For purposes of summary judgment, all of this evidence must be taken as true. T.W. Electrical Service, Inc. v. Pacific Electrical Contractors Ass'n, 809 F.2d 626, 630-31 (9th Cir. 1987).

Second, defendants claim that summary judgment is warranted because they asked people of other races for their passports and international tickets before allowing them to shop. The implication was that defendants did not limit to Blacks the policy of refusing entry to their store.

Defendants state two contradictory reasons why they used this policy of asking for a passport. Some employees of Duty Free state that they were told to only use this policy if they recognized a previous shoplifter. Other employees state that they used the policy only if someone was "suspicious."

In fact, there is evidence of only three occasions in which people other than Blacks (a Chinese boy, a white male, and a Japanese woman) were refused entry based on the policy that those people needed a passport or airline ticket. In those cases, defendants admit the people turned away were recognized shoplifters. The question remains: Why were the seventeen black plaintiffs turned away if they had never been in the store before? They could not have been recognized shoplifters. Thus, summary judgment cannot be granted based on this rationale for turning away customers.
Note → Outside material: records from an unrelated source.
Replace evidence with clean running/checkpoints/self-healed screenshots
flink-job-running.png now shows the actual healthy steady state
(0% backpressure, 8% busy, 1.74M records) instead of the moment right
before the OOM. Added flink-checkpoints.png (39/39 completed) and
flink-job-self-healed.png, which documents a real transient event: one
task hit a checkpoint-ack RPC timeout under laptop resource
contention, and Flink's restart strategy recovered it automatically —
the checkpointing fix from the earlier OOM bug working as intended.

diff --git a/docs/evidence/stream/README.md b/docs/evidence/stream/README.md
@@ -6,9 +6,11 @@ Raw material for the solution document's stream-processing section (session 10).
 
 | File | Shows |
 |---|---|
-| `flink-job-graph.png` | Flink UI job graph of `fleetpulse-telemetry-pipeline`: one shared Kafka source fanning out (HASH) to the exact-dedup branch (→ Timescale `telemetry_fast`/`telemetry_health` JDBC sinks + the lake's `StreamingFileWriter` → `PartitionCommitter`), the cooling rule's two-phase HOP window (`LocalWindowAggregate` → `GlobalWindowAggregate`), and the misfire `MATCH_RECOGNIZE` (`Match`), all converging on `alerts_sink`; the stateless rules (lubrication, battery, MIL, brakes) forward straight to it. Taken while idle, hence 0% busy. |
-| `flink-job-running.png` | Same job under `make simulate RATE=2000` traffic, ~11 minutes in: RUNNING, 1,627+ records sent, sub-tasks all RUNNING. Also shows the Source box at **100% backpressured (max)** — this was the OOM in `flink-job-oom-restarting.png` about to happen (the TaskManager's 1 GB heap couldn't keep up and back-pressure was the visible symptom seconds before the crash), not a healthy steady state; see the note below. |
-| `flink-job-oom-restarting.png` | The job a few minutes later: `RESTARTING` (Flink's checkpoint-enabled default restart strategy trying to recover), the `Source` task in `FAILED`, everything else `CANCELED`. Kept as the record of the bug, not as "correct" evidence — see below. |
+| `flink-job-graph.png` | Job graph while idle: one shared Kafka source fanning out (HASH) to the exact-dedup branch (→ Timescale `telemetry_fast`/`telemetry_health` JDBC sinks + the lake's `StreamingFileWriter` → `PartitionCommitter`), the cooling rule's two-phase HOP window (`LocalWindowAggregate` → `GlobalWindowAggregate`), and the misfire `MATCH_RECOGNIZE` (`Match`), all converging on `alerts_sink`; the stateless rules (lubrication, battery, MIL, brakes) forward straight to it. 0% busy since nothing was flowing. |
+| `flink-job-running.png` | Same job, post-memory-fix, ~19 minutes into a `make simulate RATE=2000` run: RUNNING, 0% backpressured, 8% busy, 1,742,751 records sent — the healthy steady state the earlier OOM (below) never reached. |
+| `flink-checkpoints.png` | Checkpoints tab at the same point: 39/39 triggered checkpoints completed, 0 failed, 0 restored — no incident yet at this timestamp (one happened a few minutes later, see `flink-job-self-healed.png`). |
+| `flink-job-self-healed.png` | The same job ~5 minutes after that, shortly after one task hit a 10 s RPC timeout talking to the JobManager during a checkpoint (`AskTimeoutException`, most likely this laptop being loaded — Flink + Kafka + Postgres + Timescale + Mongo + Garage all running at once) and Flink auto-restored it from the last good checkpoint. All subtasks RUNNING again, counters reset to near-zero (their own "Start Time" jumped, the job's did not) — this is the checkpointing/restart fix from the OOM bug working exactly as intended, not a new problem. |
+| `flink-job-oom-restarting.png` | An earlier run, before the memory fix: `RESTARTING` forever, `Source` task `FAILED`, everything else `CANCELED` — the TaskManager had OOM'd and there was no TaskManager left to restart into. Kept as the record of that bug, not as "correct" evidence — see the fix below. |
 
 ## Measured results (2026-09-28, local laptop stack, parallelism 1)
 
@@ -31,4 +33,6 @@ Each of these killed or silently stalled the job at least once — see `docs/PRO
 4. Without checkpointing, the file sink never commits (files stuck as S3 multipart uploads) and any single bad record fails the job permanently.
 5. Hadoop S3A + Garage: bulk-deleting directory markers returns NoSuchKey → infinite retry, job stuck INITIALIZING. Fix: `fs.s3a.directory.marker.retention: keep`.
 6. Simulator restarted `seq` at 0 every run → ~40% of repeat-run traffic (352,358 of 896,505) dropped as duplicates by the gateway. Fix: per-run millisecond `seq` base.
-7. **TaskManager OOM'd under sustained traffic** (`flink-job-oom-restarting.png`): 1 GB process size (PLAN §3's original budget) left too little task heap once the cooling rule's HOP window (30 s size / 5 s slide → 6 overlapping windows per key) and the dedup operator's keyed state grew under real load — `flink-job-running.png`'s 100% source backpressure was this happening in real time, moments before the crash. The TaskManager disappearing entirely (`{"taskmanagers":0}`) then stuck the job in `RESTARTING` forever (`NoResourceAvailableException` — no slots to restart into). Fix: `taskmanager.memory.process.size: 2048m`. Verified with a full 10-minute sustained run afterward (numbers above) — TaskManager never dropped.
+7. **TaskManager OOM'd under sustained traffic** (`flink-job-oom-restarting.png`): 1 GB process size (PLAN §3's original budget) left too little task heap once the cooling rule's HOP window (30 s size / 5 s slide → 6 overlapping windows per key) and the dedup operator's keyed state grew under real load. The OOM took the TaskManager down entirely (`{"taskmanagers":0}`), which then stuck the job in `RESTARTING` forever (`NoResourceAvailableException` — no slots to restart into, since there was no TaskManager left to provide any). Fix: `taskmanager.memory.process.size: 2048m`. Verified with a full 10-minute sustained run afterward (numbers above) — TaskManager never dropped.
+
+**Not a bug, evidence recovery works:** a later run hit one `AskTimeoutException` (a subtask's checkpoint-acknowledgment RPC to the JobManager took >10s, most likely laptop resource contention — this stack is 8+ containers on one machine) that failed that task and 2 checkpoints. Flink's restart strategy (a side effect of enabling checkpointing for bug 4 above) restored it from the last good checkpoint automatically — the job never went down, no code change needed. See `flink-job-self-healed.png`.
Defendants also presented testimony that the policy was used against all "suspicious" people rather than just recognized shoplifters. This, of course, is in direct conflict with defendants' earlier statements that the policy of telling people that they could not shop in the store without a passport was used only against recognized shoplifters. Taking this statement as true, however, defendants cannot make a case that their actions did not amount to discrimination. In fact, the argument helps plaintiffs' case. The evidence presented by *1290 plaintiffs implies that the policy was used against the seventeen black plaintiffs. The evidence from the videotape implies that it was used against additional black people. Thus, at least these black people were considered "suspicious." The defendants present no evidence whatsoever that indicates why all the plaintiffs were considered "suspicious," and, thus, an inference of discrimination is certainly a valid inference. Thus, summary judgment based on this rationale is equally not warranted.
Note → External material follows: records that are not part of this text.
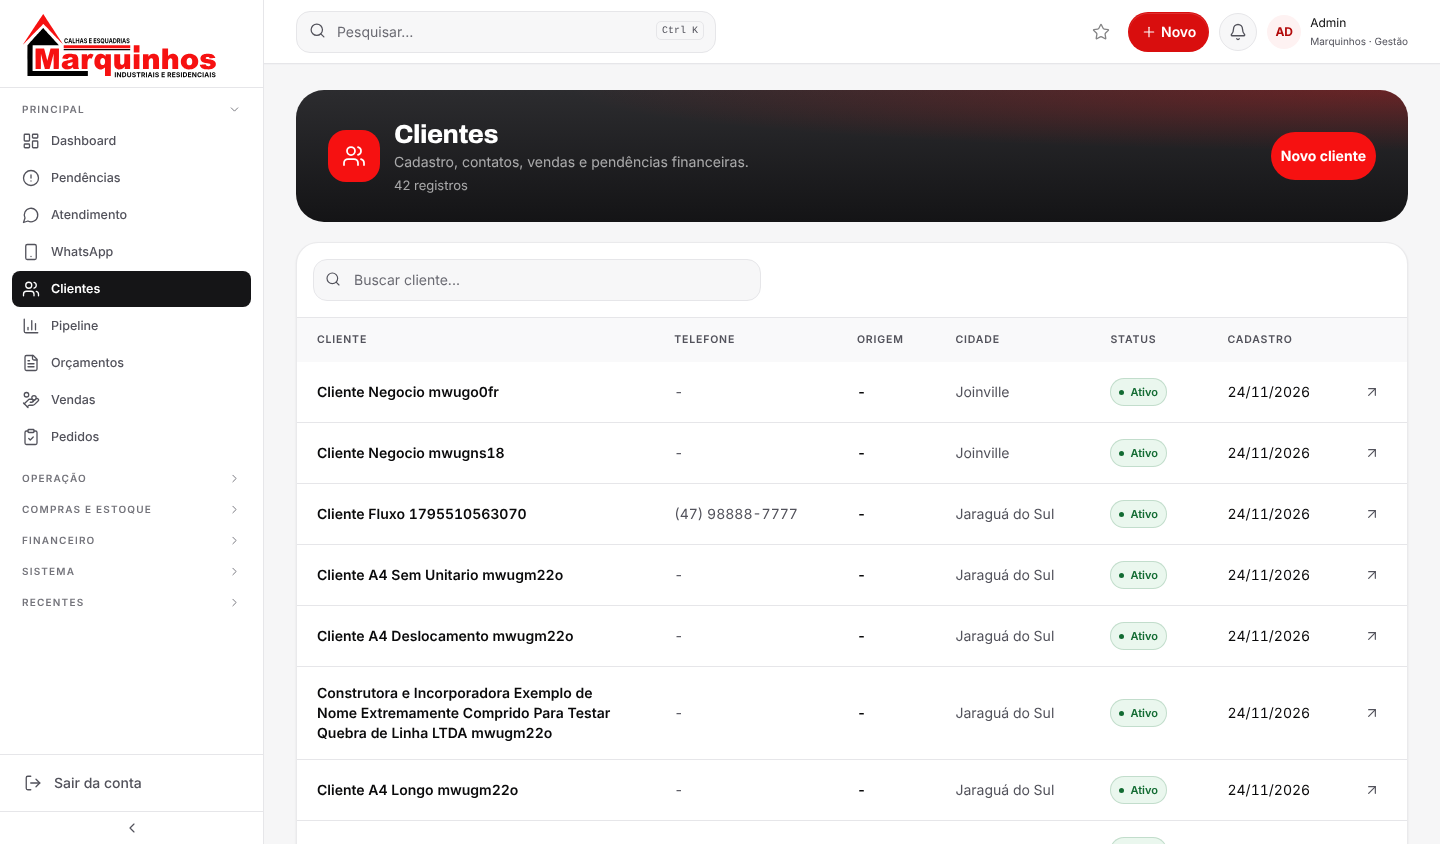
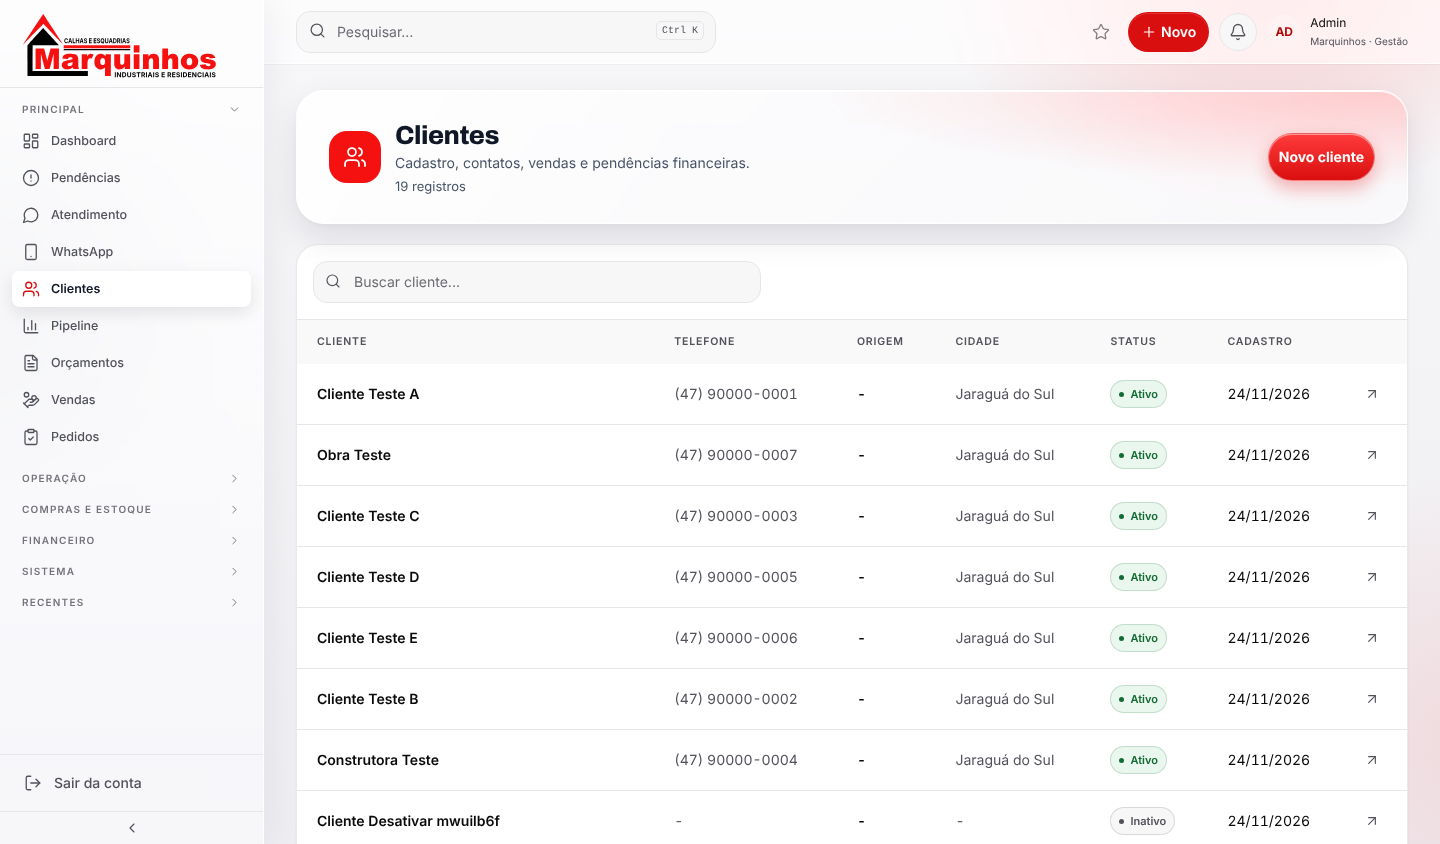
feat(ux): vidro (liquid glass) no lugar dos painéis pretos
- painéis de destaque, faixa de título, topo, menu lateral e barra inferior em vidro fosco: desfoque, borda clara e brilho, sobre fundo claro com tom suave da marca
- atalhos, ícones e contagens em vermelho translúcido; seleção em vermelho
- cartões e listas continuam brancos e sólidos (mais limpo e leve)
- fallback sem desfoque e respeito a 'reduzir transparência'
- corrige duplicidade do cabeçalho de Orçamentos e do link de equipes no celular

Claude-Session: https://claude.ai/code/session_019r53HgSe1yoioPFHkHVqRt

diff --git a/app/glass.css b/app/glass.css
@@ -1,0 +1,127 @@
+/* ===== Vidro (liquid glass): painéis translúcidos com desfoque, borda clara e brilho, no lugar dos painéis pretos =====
+   Só os painéis principais, a barra do topo, a barra inferior e o menu lateral usam desfoque (leve em celulares).
+   Listas e cartões continuam brancos e sólidos: mais limpos e rápidos. */
+:root {
+  --glass-bg: linear-gradient(135deg, rgb(255 255 255 / .74) 0%, rgb(255 255 255 / .38) 100%);
+  --glass-border: rgb(255 255 255 / .85);
+  --glass-shadow: 0 14px 34px rgb(16 24 40 / .10), 0 2px 6px rgb(16 24 40 / .04), inset 0 1px 0 rgb(255 255 255 / .95), inset 0 -1px 0 rgb(255 255 255 / .4);
+  --glass-blur: blur(22px) saturate(175%);
+  --ink-strong: #101828;
+  --ink-soft: #475467;
+}
+
+/* Fundo claro com um brilho suave da marca: é o que o vidro "enxerga" por trás */
+.app-shell-root { position: relative; isolation: isolate; background: #F2F2F5; }
+.app-shell-root::before { content: ""; position: fixed; inset: 0; z-index: -1; pointer-events: none;
+  background:
+    radial-gradient(560px 380px at 88% -4%, rgb(246 17 17 / .20) 0%, transparent 62%),
+    radial-gradient(520px 420px at -6% 34%, rgb(16 24 40 / .08) 0%, transparent 62%),
+    radial-gradient(560px 460px at 104% 88%, rgb(246 17 17 / .10) 0%, transparent 62%),
+    linear-gradient(180deg, #F7F7F9 0%, #EEEEF2 100%); }
+.app-workspace, .app-content { background: transparent; }
+
+/* ---------- painéis de destaque ---------- */
+.mh-hero, .shell-band, .detail-hero, .sale-hero, .module-hero {
+  position: relative; overflow: hidden; color: var(--ink-strong);
+  background: radial-gradient(90% 120% at 100% 0%, rgb(246 17 17 / .16) 0%, transparent 60%), var(--glass-bg);
+  border: 1px solid var(--glass-border);
+  -webkit-backdrop-filter: var(--glass-blur); backdrop-filter: var(--glass-blur);
+  box-shadow: var(--glass-shadow);
+}
+.mh-hero::before, .shell-band::before, .sale-hero::before { content: ""; position: absolute; inset: 0; z-index: 0; pointer-events: none; border-radius: inherit;
+  background: linear-gradient(118deg, rgb(255 255 255 / .55) 0%, rgb(255 255 255 / 0) 36%); }
+.mh-hero > *, .shell-band > *, .sale-hero > * { position: relative; z-index: 1; }
+
+.mh-hero .mh-greeting, .mh-hero h1, .shell-band, .detail-hero .mh-greeting { color: var(--ink-strong); }
+.mh-hero .mh-date, .mh-hero .mh-hero-label, .mh-hero .mh-hero-note, .module-hero-desc, .detail-kind, .sale-hero-client, .agenda-hero-note { color: var(--ink-soft); }
+.mh-hero:not(:has(.mh-hero-card)) .mh-hero-value { color: var(--ink-strong); }
+.mh-hero-card { background: rgb(255 255 255 / .66); border: 1px solid rgb(255 255 255 / .95); box-shadow: 0 10px 28px rgb(16 24 40 / .10), inset 0 1px 0 #fff; color: var(--ink-strong); }
+.mh-hero-card .mh-hero-value { color: var(--ink-strong); }
+.mh-bars .mh-bar-col > i, .mh-hero-card .mh-bar-col > i { background: rgb(16 24 40 / .12); }
+.mh-bar-col[data-current="true"] > i, .mh-hero-card .mh-bar-col[data-current="true"] > i { background: linear-gradient(180deg, #FF4A4A, #D90E0E); }
+.mh-bar-col > span { color: var(--ink-soft); }
+.mh-circles a { color: var(--ink-strong); }
+.mh-circles a > span { background: rgb(246 17 17 / .10); color: var(--brand-strong); border: 1px solid rgb(246 17 17 / .18); box-shadow: inset 0 1px 0 rgb(255 255 255 / .8); }
+.mh-pill { background: rgb(255 255 255 / .78); border: 1px solid rgb(255 255 255 / .95); color: var(--ink-strong); box-shadow: 0 4px 12px rgb(16 24 40 / .08), inset 0 1px 0 #fff; }
+.mh-pill.is-primary { background: linear-gradient(180deg, #FF3B3B, #D90E0E); border-color: rgb(255 255 255 / .35); color: #fff; box-shadow: 0 8px 18px rgb(217 14 14 / .30), inset 0 1px 0 rgb(255 255 255 / .45); }
+.mh-hero .mh-hero-note.module-hero-count { color: var(--ink-soft); }
+
+/* detalhe e venda */
+.detail-actions .button, .detail-actions .button-ghost, .sale-hero-actions .button, .sale-hero-actions .button-ghost { background: rgb(255 255 255 / .78); border: 1px solid rgb(255 255 255 / .95); color: var(--ink-strong); box-shadow: 0 3px 10px rgb(16 24 40 / .07), inset 0 1px 0 #fff; }
+.detail-actions .button, .sale-hero-actions .button { background: linear-gradient(180deg, #FF3B3B, #D90E0E); color: #fff; border-color: rgb(255 255 255 / .35); }
+.detail-actions .button-ghost.text-red-700 { color: var(--brand-strong); }
+.sale-money { background: rgb(255 255 255 / .55); border: 1px solid rgb(255 255 255 / .9); }
+.sale-money.is-total { background: rgb(255 255 255 / .85); }
+.sale-money > p:first-child { color: var(--ink-soft); }
+
+/* faixa de título */
+.shell-band { text-shadow: none; }
+
+/* agenda dentro do vidro */
+.agenda-hero .mobile-agenda-heading h1 { color: var(--ink-strong); }
+.agenda-hero .mobile-agenda-heading h1 svg { color: var(--ink-soft); }
+.agenda-hero .mobile-icon-button { background: rgb(255 255 255 / .75); color: var(--ink-strong); border: 1px solid rgb(255 255 255 / .95); }
+.agenda-hero .mobile-segmented { background: rgb(255 255 255 / .5); border: 1px solid rgb(255 255 255 / .9); }
+.agenda-hero .mobile-segmented > button { color: var(--ink-soft); }
+.agenda-hero .mobile-segmented > button[aria-pressed="true"] { background: #fff; color: var(--brand-strong); box-shadow: 0 3px 10px rgb(16 24 40 / .10); }
+.agenda-hero .mobile-date-nav { background: rgb(255 255 255 / .6); border: 1px solid rgb(255 255 255 / .9); }
+.agenda-hero .mobile-date-nav > button { color: var(--ink-strong); }
+
+/* WhatsApp: topo da lista em vidro (celular) */
+@media (max-width: 767px) {
+.mobile-inbox .wa-list-head { position: relative; overflow: hidden; color: var(--ink-strong);
+  background: radial-gradient(90% 120% at 100% 0%, rgb(246 17 17 / .16) 0%, transparent 60%), var(--glass-bg);
+  border: 1px solid var(--glass-border); -webkit-backdrop-filter: var(--glass-blur); backdrop-filter: var(--glass-blur); box-shadow: var(--glass-shadow); }
+.mobile-inbox .wa-list-head::before { content: ""; position: absolute; inset: 0; z-index: 0; pointer-events: none; border-radius: inherit; background: linear-gradient(118deg, rgb(255 255 255 / .55) 0%, rgb(255 255 255 / 0) 36%); }
+.mobile-inbox .wa-list-head > * { position: relative; z-index: 1; }
+.mobile-inbox .wa-list-head .wa-title { color: var(--ink-strong); }
+.mobile-inbox .wa-list-head .wa-subtitle { color: var(--ink-soft); }
+.mobile-inbox .wa-list-head .wa-icon-btn { color: var(--ink-strong); }
+.mobile-inbox .wa-list-head .wa-icon-btn:hover { background: rgb(255 255 255 / .6); }
+.mobile-inbox .wa-list-head .wa-icon-btn-box { background: rgb(255 255 255 / .7); color: var(--ink-strong); border: 1px solid rgb(255 255 255 / .95); }
+.mobile-inbox .wa-list-head .wa-number { background: rgb(255 255 255 / .6); border-color: rgb(255 255 255 / .95); }
+.mobile-inbox .wa-list-head .wa-number[aria-pressed="true"] { background: rgb(255 255 255 / .9); border-color: var(--wa-accent); }
+.mobile-inbox .wa-list-head .wa-number-name { color: var(--ink-strong); }
+.mobile-inbox .wa-list-head .wa-number-phone, .mobile-inbox .wa-list-head .wa-number-add { color: var(--ink-soft); }
+.mobile-inbox .wa-list-head .wa-chip { background: rgb(255 255 255 / .62); color: #344054; }
+.mobile-inbox .wa-list-head .wa-chip[aria-pressed="true"] { background: var(--wa-accent); color: #fff; }
+.mobile-inbox .wa-list-head .wa-chip-count { background: rgb(16 24 40 / .08); }
+.mobile-inbox .wa-list-head .wa-chip[aria-pressed="true"] .wa-chip-count { background: rgb(255 255 255 / .25); }
+.mobile-inbox .wa-list-head .wa-search { background: rgb(255 255 255 / .7); color: var(--ink-soft); border-color: rgb(255 255 255 / .95); }
+.mobile-inbox .wa-list-head .wa-search:focus-within { background: #fff; border-color: var(--wa-accent); }
+.mobile-inbox .wa-list-head .wa-search input { color: var(--ink-strong); }
+.mobile-inbox .wa-list-head .wa-search input::placeholder { color: var(--ink-soft); }
+.mobile-inbox .wa-list-head .wa-link { color: var(--wa-accent); }
+}
+
+/* ---------- elementos que eram pretos ---------- */
+.mh-event-icon { background: rgb(246 17 17 / .10); color: var(--brand-strong); border: 1px solid rgb(246 17 17 / .16); }
+.pq-count { background: rgb(246 17 17 / .12); color: var(--brand-strong); }
+.pq-item[data-urgent="true"] .pq-count { background: var(--brand); color: #fff; }
+.mh-story { background: conic-gradient(from 200deg, #F61111, #FF9A9A 38%, #F61111 70%, #B30B0B); }
+.mh-story > span { color: var(--brand-strong); }
+.mobile-quote-workspace nav[aria-label='Status do orçamento'] a.button { background: linear-gradient(180deg, #FF3B3B, #D90E0E); border-color: transparent; color: #fff; }
+.mobile-agenda-filters button[aria-pressed="true"] { background: linear-gradient(180deg, #FF3B3B, #D90E0E); border-color: transparent; color: #fff; }
+
+/* ---------- barra do topo, menu lateral e barra inferior ---------- */
+.app-topbar { background: rgb(255 255 255 / .66); -webkit-backdrop-filter: var(--glass-blur); backdrop-filter: var(--glass-blur); border-bottom: 1px solid rgb(255 255 255 / .8); box-shadow: 0 1px 0 rgb(16 24 40 / .04); }
+.app-sidebar { background: linear-gradient(180deg, rgb(255 255 255 / .74), rgb(255 255 255 / .5)); -webkit-backdrop-filter: var(--glass-blur); backdrop-filter: var(--glass-blur); border-right: 1px solid rgb(255 255 255 / .85); box-shadow: 8px 0 30px rgb(16 24 40 / .05); }
+.sidebar-link.is-active { background: #fff; color: var(--ink-strong); box-shadow: 0 6px 16px rgb(16 24 40 / .10), inset 0 1px 0 #fff; }
+.sidebar-link.is-active svg { color: var(--brand-strong); }
+.mobile-bottom-bar { background: linear-gradient(135deg, rgb(255 255 255 / .78), rgb(255 255 255 / .50)); -webkit-backdrop-filter: var(--glass-blur); backdrop-filter: var(--glass-blur); border: 1px solid rgb(255 255 255 / .9); box-shadow: 0 14px 34px rgb(16 24 40 / .16), inset 0 1px 0 #fff; }
+.mobile-bottom-bar a[aria-current="page"] .mobile-tab-icon { background: linear-gradient(180deg, #FFFFFF, rgb(255 255 255 / .78)); color: var(--brand-strong); box-shadow: 0 8px 18px rgb(16 24 40 / .20), 0 0 0 4px rgb(255 255 255 / .55), inset 0 1px 0 #fff; }
+.mobile-bottom-bar a[aria-current="page"] { color: var(--ink-strong); }
+.quote-save-bar { background: rgb(255 255 255 / .78); -webkit-backdrop-filter: var(--glass-blur); backdrop-filter: var(--glass-blur); }
+
+/* telas muito pequenas ou sem suporte a desfoque: fundo mais opaco para manter a leitura */
+@supports not ((backdrop-filter: blur(1px)) or (-webkit-backdrop-filter: blur(1px))) {
+  .mh-hero, .shell-band, .detail-hero, .sale-hero, .module-hero, .app-topbar, .app-sidebar, .mobile-bottom-bar { background: rgb(255 255 255 / .94); }
+}
+@media (prefers-reduced-transparency: reduce) {
+  .mh-hero, .shell-band, .detail-hero, .sale-hero, .module-hero, .app-topbar, .app-sidebar, .mobile-bottom-bar { background: #fff; -webkit-backdrop-filter: none; backdrop-filter: none; }
+}
+@media print { .app-shell-root::before { display: none; } }
+
+/* corrige regras antigas de celular que reexibiam elementos escondidos */
+.mobile-quote-workspace > header.hidden { display: none; }
+@media (max-width: 767px) { .app-content .agenda-equipes-link { display: none; } }

diff --git a/app/layout.tsx b/app/layout.tsx
@@ -6,6 +6,7 @@ import "./marquinhos.css";
 import "./quote-paper.css";
 import "./home.css";
 import "./mobile.css";
+import "./glass.css";
 
 export const metadata: Metadata = { title: { default: "Marquinhos Calhas e Esquadrias", template: "%s · Marquinhos" }, description: "Gestão, orçamentos e operação da Marquinhos Calhas e Esquadrias — by Anderson Bielenki", applicationName: "Marquinhos Gestão", icons: { icon: "/icon.svg?v=marquinhos-oficial", apple: "/apple-touch-icon.png" } };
There is a genuine issue as to whether defendants discriminated against plaintiffs. All plaintiffs state that defendants did discriminate against them and they state facts that support a strong inference of discrimination. In addition, they provide additional evidence in the form of declarations and the KRON TV videotape. Defendants state that they did not discriminate and on three prior occasions denied entry to known shoplifters of other races. This conflict is clearly a classic disputed factual issue. Accordingly,

IT IS HEREBY ORDERED that defendants' motion for summary judgment is denied because genuine issues of material fact exist regarding plaintiffs' causes of action.


[1] The relevant statute is 42 U.S.C. ยง 1981, which provides:

All persons within the jurisdiction of the United States shall have the same right in every State and Territory to make and enforce contracts, to sue, be parties, give evidence, and to the full and equal benefit of all laws and proceedings for the security of persons and property as is enjoyed by white citizens, and shall be subject to like punishment, pains, penalties, taxes, licenses, and exactions of every kind, and to no other.